◆ Task item
In the listing below, find each line holding "height" and copy it.

◆ Dataset excerpts
· · · · ·

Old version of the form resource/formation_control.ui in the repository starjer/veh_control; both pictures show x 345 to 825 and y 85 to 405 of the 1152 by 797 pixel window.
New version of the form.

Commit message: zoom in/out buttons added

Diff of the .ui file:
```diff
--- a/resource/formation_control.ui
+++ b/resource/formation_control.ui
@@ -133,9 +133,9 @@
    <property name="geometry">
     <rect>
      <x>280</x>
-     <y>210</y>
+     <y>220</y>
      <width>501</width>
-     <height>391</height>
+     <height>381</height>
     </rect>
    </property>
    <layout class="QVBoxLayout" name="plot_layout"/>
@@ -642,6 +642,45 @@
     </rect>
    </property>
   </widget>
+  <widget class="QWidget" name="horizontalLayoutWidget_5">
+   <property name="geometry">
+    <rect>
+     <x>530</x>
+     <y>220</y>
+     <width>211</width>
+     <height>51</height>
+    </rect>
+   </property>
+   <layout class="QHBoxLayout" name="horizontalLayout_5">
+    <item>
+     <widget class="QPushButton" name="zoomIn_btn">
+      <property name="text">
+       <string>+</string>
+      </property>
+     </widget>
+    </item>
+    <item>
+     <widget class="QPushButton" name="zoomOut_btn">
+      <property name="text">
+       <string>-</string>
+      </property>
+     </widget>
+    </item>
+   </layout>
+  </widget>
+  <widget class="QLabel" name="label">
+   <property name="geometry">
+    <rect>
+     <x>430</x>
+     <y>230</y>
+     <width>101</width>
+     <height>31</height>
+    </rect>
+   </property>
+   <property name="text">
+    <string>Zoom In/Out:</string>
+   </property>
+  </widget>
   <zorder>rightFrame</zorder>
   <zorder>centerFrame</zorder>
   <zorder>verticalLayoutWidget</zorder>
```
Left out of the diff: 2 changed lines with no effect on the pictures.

· · · · ·

◆ Finished task
-     <height>391</height>
+     <height>381</height>
+     <height>51</height>
+     <height>31</height>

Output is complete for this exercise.